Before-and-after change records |
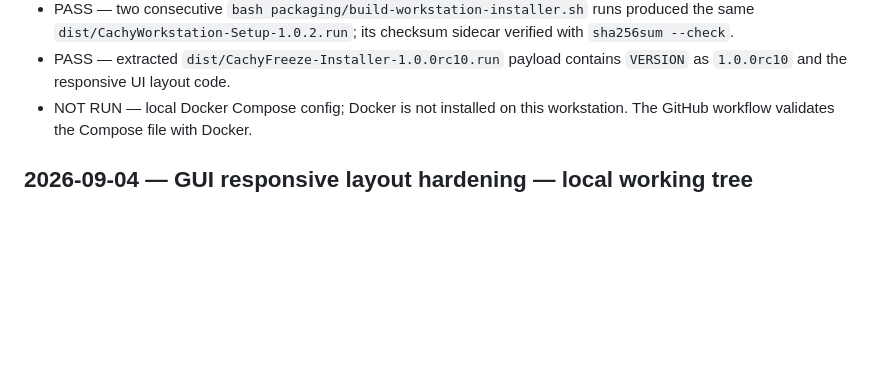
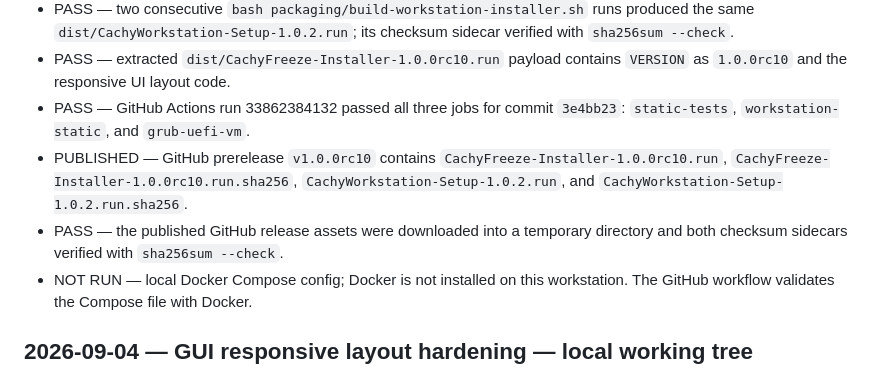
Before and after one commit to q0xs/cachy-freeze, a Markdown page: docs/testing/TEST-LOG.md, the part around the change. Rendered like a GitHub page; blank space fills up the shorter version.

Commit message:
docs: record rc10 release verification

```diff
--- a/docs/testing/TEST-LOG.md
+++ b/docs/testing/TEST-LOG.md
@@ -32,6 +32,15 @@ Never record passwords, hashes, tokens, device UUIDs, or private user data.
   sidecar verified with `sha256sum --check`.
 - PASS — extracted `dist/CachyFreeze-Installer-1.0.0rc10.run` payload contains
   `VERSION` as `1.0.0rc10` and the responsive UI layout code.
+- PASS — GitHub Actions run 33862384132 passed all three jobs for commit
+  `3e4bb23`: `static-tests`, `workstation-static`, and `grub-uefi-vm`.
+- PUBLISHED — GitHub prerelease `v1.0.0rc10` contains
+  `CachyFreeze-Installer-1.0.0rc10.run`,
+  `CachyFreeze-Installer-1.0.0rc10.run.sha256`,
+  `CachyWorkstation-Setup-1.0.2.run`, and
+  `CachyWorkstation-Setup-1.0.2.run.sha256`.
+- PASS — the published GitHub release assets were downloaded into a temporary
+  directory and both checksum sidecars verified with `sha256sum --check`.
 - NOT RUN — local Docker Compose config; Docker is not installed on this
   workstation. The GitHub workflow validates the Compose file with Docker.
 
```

* * *

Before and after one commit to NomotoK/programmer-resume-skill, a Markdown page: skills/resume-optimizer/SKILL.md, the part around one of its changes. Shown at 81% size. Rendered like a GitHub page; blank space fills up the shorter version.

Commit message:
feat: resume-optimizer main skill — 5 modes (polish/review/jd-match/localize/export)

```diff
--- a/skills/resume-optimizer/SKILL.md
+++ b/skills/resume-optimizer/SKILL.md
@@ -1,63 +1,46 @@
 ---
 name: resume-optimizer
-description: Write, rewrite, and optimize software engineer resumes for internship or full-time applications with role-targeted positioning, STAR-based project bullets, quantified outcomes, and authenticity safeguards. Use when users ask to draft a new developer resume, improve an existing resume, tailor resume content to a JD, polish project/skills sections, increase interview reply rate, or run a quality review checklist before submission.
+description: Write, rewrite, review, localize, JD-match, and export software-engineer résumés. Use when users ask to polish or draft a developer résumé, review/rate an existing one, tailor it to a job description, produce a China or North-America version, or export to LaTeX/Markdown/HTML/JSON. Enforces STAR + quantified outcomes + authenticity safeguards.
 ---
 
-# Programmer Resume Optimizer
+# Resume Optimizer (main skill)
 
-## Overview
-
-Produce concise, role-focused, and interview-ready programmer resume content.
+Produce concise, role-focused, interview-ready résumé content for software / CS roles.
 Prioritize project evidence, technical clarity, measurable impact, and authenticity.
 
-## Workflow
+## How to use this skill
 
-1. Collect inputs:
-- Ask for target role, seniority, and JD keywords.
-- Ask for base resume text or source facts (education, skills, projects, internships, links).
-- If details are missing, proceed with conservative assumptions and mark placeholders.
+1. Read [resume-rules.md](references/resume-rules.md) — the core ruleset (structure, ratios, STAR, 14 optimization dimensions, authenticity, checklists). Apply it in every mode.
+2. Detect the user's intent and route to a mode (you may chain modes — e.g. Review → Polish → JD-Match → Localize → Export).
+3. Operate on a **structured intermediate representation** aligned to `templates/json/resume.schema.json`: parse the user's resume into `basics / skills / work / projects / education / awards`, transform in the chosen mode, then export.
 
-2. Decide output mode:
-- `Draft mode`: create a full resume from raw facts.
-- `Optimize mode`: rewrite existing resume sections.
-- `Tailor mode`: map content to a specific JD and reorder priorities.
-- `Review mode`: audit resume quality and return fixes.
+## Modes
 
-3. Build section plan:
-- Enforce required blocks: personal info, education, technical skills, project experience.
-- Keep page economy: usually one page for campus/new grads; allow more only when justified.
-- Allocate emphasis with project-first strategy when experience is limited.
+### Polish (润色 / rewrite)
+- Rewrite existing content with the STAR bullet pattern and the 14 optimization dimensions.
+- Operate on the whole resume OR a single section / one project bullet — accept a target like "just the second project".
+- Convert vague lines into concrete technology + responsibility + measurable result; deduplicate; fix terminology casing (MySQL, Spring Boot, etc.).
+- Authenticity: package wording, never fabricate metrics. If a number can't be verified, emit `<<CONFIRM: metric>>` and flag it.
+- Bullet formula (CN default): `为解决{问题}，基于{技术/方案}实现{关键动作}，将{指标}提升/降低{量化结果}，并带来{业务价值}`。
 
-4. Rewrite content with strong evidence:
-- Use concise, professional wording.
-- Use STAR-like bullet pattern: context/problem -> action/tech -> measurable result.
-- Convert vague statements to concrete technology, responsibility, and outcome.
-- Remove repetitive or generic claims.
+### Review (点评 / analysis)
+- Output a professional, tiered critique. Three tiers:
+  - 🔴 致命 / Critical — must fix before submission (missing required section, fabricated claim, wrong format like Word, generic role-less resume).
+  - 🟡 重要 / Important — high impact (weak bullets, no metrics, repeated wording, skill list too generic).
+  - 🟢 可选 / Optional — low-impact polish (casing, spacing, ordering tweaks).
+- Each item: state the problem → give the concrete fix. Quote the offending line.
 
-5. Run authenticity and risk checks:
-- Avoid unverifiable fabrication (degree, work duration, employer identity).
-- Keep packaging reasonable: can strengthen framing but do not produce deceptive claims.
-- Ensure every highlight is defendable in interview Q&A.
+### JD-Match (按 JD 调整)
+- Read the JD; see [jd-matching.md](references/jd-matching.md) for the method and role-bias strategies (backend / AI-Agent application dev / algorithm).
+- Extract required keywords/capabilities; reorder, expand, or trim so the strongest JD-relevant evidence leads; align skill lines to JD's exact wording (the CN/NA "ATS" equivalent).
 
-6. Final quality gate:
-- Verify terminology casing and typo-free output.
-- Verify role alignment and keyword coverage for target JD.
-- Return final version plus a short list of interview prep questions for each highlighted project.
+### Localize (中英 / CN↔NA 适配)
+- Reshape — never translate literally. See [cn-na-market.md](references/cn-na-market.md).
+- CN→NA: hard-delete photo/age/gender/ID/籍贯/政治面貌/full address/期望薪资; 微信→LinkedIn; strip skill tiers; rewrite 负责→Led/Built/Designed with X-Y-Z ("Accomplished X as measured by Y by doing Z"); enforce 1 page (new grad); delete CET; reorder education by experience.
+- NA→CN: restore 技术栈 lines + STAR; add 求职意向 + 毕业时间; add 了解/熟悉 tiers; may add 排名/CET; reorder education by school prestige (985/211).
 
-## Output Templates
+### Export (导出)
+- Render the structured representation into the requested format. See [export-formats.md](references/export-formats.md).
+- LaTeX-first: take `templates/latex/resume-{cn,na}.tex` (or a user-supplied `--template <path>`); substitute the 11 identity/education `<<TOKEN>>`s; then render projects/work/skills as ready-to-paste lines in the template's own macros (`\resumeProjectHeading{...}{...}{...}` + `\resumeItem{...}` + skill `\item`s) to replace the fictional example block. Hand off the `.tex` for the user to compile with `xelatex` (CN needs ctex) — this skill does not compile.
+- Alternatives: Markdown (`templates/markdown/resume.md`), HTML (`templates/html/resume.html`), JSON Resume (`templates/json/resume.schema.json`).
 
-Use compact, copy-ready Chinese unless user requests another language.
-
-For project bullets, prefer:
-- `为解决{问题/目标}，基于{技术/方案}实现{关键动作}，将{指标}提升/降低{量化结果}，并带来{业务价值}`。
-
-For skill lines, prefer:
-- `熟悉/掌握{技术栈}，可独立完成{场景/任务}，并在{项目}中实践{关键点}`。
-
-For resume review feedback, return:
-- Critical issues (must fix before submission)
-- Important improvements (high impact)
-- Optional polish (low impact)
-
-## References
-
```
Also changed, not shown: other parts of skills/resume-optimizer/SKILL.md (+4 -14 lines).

PROMPT | Find the word "Markdown" in the records, and report each line that has it.

SOLUTION TO THE PROBLEM |
Before and after one commit to q0xs/cachy-freeze, a Markdown page: docs/testing/TEST-LOG.md, the part around the change. Rendered like a GitHub page; blank space fills up the shorter version.
Before and after one commit to NomotoK/programmer-resume-skill, a Markdown page: skills/resume-optimizer/SKILL.md, the part around one of its changes. Shown at 81% size. Rendered like a GitHub page; blank space fills up the shorter version.
+description: Write, rewrite, review, localize, JD-match, and export software-engineer résumés. Use when users ask to polish or draft a developer résumé, review/rate an existing one, tailor it to a job description, produce a China or North-America version, or export to LaTeX/Markdown/HTML/JSON. Enforces STAR + quantified outcomes + authenticity safeguards.
+- Alternatives: Markdown (`templates/markdown/resume.md`), HTML (`templates/html/resume.html`), JSON Resume (`templates/json/resume.schema.json`).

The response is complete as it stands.